Plot summary (from the studio): 127 Hours is the true story of mountain climber Aron Ralston’s (James Franco) remarkable adventure to save himself after a fallen boulder crashes on his arm and traps him in an isolated canyon in Utah. Over the next five days Ralston examines his life and survives the elements to finally discover he has the courage and the wherewithal to extricate himself by any means necessary, scale a 65 foot wall and hike over eight miles before he is finally rescued.
Throughout his journey, Ralston recalls friends, lovers (Clemence Popesy), family, and the two hikers (Amber Tamblyn and Kate Mara) he met before his accident. Will they be the last two people he ever had the chance to meet?
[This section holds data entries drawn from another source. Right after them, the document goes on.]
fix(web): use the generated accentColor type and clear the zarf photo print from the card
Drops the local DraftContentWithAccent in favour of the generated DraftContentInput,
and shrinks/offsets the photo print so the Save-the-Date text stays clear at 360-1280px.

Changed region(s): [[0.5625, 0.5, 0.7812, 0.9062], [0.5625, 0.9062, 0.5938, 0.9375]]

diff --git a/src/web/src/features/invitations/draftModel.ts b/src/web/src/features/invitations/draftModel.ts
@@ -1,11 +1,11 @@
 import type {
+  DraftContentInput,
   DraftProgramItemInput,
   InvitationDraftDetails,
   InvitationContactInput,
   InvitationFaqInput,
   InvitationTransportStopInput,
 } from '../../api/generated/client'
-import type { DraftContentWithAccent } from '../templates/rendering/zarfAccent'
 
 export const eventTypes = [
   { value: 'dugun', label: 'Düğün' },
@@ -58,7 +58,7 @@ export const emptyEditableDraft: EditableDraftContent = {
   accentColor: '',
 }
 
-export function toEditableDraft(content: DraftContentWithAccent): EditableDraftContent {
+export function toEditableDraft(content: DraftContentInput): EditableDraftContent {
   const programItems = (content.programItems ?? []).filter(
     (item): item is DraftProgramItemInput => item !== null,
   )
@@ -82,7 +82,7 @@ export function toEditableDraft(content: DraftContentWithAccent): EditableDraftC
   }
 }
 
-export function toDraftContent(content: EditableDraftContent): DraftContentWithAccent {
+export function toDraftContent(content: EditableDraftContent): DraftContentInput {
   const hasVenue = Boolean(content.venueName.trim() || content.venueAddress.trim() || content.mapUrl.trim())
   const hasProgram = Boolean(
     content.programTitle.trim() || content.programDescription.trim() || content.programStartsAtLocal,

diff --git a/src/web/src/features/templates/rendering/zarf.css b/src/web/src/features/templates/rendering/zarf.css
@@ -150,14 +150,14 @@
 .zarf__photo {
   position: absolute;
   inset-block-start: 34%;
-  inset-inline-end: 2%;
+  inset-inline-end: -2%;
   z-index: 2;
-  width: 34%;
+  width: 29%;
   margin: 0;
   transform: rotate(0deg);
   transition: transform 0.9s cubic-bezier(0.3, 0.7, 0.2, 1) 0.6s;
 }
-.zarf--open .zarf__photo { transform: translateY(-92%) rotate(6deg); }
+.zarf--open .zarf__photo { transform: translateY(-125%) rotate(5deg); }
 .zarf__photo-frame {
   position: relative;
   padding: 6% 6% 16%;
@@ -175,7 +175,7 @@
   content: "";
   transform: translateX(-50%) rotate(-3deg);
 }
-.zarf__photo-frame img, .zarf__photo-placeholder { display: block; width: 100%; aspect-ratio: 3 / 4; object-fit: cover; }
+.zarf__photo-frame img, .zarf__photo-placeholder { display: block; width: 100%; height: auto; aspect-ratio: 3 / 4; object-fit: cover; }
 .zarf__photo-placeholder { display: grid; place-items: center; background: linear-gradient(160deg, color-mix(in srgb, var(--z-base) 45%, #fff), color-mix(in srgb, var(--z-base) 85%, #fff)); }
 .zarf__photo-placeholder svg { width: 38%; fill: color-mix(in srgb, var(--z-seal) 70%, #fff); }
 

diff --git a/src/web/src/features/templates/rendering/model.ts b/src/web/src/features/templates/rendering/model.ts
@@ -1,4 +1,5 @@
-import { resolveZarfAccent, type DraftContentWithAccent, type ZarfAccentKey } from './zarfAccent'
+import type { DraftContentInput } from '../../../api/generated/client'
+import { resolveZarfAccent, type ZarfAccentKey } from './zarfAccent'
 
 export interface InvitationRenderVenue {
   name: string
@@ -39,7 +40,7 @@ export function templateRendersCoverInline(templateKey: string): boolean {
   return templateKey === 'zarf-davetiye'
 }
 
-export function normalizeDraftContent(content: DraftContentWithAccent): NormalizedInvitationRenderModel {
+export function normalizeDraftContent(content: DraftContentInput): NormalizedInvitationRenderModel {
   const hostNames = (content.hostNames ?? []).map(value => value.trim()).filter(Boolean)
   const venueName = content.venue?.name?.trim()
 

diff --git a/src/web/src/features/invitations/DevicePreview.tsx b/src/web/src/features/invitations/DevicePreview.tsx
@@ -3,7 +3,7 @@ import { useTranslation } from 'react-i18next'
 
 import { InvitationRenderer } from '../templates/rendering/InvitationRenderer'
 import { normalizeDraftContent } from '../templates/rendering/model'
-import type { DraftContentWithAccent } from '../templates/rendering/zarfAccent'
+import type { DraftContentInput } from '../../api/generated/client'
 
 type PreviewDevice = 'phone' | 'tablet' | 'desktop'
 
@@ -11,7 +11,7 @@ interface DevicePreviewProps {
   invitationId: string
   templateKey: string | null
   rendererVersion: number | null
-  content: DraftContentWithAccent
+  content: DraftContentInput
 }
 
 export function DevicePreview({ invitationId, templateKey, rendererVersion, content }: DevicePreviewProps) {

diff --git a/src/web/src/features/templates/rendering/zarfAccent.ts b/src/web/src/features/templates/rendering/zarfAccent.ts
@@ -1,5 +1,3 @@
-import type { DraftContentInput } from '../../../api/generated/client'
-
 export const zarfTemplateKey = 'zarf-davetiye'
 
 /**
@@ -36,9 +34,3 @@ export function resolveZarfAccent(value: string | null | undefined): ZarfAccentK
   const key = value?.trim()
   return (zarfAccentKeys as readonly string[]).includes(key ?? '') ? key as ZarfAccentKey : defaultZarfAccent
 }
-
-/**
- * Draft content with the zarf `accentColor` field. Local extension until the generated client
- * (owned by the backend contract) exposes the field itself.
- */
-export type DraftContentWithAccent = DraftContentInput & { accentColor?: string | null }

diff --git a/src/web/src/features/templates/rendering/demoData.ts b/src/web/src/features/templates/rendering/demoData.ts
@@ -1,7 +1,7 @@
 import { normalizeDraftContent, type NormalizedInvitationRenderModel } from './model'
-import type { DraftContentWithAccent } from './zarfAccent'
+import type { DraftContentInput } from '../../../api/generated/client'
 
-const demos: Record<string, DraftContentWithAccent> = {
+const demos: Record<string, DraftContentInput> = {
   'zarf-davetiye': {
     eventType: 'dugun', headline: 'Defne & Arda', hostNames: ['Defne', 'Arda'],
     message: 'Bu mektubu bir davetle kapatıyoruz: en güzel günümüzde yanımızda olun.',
A visceral thrilling story that will take an audience on a never before experienced journey and prove what we can do when we choose life.
Warning: Spoilers below!
- I was totally, utterly captivated for the first 30 minutes of this film. Danny Boyle set the story up extremely well, and showed us precisely the kind of person Aron was without going into long, boring exposition. It was amazing!
- The fall sequence was positively breathtaking. I’m not sure how they filmed it, but it looked so real that I caught my breath and said, “Oh my god!” out loud — even though I knew full well what this movie was about. Wow.
- Let’s face it: this was a totally inspiring story. Can you imagine being trapped for five days in a standing position with your arm completely crushed like that? All by yourself, knowing that it’s very unlikely anyone is even looking for you. Most people would have withered up and died. I know I would have. But Aron deserves a ton of credit for not only realizing what needed to be done but for having the strength and courage to actually go through with it. How many of us could intentionally break our arms and then saw through the flesh with a dull blade? One in a 100 probably — and Aron happened to be that guy.
- I’m not sure how close to reality this film was or how much Aron admitted in his book, but I loved that he never once felt sorry for himself. He got pissed, he got frustrated and angry, yeah. But he never melted down and had a “Why me?” pity party. Again, that was so completely opposite of how I would have handled things that I can’t help but appreciate it.
- The second act of this film dragged a little bit. Admittedly, sustaining the second act is a tall task for EVERY film, and was made even more difficult here because the filmmakers couldn’t introduce extra characters or new conflicts. The flashbacks and hallucinations got to be a bit boring — but I guess that’s to be expected when the scope is so narrow.
- I thought there would have been more of a physical reaction when Aron intentionally broke his arm so he could start sawing. I mean, he grimaced in pain, but that was it. I figured he would scream or cry or at least need a few moments to gather himself afterward. Instead, he just started attacking with the multi-tool. Maybe he was too weak at that point to muster up much of a reaction, but it still seemed odd to me.
I’m not sure why I waited so long to see 127 Hours, but I’m glad I finally got around to it. Plenty of films splash the word “Triumphant” across their promotional ads and posters, but few actually live up to that billing. This one does for sure, which is why I give it 4 stars out of 5.